Innovate. Invigorate. Inspire.
Innovate. Invigorate. Inspire. These are just three of the goals that many UCI instructors come to the Center for Engaged Instruction to achieve.
There is a lot of talk about “innovation” in teaching these days, but what does it really mean? At the Center for Engaged Instruction, we feel that “innovation” in and of itself is not the point; rather, our focus is on finding the most effective teaching strategies, methods, and tools to help students to achieve “deep learning”–learning that fundamentally changes the way they think and view the world, rather than “surface learning,” which focuses on short-term memory. Perhaps the most effective strategy or tool is unique and never been used before; in this case, it could be called “innovative.” Perhaps, however, the strategy or tool is new to the user or to the culture of a discipline; in this case, it could also be called “innovative.” The strategy, method, or tool could also be one that has been around for a significant amount of time and is evidence-based, such as active learning, but is just now being widely adopted across the country. In all of these instances, “innovation” may be a part of the equation, but it is not the desired outcome.

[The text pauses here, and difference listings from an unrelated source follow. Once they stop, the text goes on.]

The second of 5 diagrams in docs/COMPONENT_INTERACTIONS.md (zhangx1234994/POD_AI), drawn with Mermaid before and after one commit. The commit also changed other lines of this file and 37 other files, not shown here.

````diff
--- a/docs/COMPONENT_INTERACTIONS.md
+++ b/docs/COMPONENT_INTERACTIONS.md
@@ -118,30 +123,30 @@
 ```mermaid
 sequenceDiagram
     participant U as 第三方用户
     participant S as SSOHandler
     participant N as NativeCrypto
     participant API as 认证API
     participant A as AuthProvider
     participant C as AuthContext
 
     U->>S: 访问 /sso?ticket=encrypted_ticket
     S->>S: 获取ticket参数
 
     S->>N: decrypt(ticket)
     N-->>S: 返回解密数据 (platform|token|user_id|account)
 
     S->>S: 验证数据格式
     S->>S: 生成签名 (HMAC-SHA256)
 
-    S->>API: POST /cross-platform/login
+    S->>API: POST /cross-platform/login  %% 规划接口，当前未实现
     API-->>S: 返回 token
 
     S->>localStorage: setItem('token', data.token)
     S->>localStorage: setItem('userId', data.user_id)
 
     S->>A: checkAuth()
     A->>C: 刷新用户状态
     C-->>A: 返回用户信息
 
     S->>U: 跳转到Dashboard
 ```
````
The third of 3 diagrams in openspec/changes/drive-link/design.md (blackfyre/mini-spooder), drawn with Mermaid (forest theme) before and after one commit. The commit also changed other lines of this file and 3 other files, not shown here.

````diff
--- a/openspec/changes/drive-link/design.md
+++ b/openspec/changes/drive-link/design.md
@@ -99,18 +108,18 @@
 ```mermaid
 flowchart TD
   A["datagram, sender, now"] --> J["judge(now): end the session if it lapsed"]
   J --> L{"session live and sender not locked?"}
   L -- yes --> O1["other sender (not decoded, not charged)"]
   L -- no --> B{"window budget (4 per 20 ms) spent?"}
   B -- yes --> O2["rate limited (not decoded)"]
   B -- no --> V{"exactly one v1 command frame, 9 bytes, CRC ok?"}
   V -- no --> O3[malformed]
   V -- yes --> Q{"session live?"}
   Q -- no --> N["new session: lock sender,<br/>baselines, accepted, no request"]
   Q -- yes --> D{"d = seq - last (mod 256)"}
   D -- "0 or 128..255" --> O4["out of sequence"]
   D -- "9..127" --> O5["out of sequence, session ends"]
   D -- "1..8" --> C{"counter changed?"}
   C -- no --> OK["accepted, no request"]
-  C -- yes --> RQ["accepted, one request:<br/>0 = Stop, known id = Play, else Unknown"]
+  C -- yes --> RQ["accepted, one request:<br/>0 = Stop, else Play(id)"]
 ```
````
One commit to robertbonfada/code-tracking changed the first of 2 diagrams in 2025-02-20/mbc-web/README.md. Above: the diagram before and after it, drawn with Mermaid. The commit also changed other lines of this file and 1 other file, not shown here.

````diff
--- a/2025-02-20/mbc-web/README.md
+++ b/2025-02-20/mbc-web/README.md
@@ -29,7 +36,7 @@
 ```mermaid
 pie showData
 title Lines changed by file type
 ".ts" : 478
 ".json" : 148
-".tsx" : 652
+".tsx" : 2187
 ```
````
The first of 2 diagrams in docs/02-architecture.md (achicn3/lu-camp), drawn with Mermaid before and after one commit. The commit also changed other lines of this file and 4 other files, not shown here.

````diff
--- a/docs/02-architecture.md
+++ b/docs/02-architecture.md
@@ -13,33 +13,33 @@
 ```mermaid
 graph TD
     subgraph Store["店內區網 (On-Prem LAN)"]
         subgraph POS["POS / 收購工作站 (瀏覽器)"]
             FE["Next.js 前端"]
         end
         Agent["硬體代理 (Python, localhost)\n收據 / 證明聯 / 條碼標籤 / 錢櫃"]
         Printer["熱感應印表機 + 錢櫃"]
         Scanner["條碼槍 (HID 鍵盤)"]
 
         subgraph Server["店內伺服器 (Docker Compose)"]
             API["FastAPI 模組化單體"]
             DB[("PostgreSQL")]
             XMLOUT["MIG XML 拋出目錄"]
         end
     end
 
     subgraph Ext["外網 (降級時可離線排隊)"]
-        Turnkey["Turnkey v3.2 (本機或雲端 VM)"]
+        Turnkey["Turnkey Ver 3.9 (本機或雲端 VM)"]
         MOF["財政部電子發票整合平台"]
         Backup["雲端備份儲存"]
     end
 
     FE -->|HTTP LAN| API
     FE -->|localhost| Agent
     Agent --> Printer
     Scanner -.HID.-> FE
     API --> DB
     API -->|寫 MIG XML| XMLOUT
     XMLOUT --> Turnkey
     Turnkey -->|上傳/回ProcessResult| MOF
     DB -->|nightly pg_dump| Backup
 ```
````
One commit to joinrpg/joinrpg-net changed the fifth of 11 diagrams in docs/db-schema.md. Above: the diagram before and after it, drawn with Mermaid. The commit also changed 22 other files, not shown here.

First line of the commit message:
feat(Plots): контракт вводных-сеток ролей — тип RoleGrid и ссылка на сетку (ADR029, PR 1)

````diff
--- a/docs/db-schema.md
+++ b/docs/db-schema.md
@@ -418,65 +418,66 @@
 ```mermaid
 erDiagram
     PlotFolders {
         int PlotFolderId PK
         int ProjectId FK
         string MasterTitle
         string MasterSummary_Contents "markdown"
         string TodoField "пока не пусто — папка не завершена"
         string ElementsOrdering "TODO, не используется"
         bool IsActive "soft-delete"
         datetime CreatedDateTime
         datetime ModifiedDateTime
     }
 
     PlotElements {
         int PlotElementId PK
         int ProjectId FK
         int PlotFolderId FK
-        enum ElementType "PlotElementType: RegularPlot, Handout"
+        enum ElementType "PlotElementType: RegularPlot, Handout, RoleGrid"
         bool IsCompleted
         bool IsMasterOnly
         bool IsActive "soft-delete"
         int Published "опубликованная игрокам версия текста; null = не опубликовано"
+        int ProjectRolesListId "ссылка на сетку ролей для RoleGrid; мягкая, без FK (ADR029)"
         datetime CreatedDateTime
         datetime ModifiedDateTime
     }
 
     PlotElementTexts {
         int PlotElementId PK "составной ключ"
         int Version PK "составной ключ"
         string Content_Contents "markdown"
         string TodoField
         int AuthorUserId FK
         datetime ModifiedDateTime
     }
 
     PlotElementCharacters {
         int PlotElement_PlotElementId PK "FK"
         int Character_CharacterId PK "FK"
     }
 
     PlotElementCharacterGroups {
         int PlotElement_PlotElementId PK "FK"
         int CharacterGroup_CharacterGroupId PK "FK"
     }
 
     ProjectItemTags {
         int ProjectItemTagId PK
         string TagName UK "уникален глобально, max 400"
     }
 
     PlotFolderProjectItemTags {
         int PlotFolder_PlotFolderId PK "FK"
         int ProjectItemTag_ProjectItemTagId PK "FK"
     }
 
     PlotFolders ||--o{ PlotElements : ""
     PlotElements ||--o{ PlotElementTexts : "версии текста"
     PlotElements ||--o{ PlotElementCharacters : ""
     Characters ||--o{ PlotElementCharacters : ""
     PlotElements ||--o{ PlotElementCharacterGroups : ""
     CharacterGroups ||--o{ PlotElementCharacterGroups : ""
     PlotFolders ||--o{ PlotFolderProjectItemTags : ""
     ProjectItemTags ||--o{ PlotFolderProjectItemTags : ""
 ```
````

UCI faculty care deeply about their students’ learning and invest a great deal of time and effort into helping their students. Most have been very successful with the way they teach. Our students change, however, and sometimes our teaching needs to be adapted to our new audiences. Sometimes as instructors we change and decide we want to try something that is new to us as a means of invigorating our pedagogy and being fully engaged in our instruction.
Lastly, most instructors hope to inspire their students to learn for learning’s sake, to get excited about the disciplines faculty love, and to inspire students to change their lives and the world in some positive ways.
At the CEI, our staff are here to engage in conversations with instructors about what they want their students to learn and then to collaborate with them to find ways that are likely to increase their students’ learning. We share what we know about evidence-based teaching practices, and the instructor decides which practices she or he will explore and implement. The discussion may lead to an “innovation”; maybe it will invigorate a long career of successful teaching for a new audience; and hopefully, both the instructor and the students will be inspired to keep on learning.
CEI’s mission is…
- …to improve the quality of teaching and learning through pedagogical development for faculty, lecturers, postdoctoral fellows, and teaching assistants
- …to promote the use of evidence-based teaching practices, including the use of instructional technology
- …and to foster campuswide conversation about enhancing student learning through evidence-based teaching.
|De Gallow, Ph.D.
Executive Director, Instructional Development
Vice’s Provost’s Office
Division of Teaching & Learning
|Daniel Mann, Ph.D.
Assistant Director, Graduate Student Instructional Development
Instructional Development Associate
|Dr. Andrea Aebersold, Ph.D.
Assistant Director, Faculty Instructional Development (7/1/17)